[Start of section]
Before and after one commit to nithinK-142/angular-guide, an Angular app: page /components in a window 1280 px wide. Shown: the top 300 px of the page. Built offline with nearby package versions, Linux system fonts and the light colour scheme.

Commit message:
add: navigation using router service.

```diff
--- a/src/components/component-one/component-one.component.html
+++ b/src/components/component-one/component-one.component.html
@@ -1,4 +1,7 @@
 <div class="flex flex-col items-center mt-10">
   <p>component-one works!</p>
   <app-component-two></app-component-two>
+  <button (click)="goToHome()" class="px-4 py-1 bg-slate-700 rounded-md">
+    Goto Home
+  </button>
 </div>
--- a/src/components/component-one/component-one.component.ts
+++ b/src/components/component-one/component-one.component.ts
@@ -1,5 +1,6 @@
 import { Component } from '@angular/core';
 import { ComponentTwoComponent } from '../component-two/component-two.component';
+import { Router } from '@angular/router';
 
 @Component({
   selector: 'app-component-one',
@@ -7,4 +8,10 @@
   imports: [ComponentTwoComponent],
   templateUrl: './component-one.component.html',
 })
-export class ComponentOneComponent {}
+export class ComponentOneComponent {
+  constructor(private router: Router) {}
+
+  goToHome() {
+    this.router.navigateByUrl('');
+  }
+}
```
[End of section]
● **Directions for this task**
Across the entries above, find the lines with the string "router" and copy them.

● **Response to the task**
add: navigation using router service.
+import { Router } from '@angular/router';
+  constructor(private router: Router) {}
+    this.router.navigateByUrl('');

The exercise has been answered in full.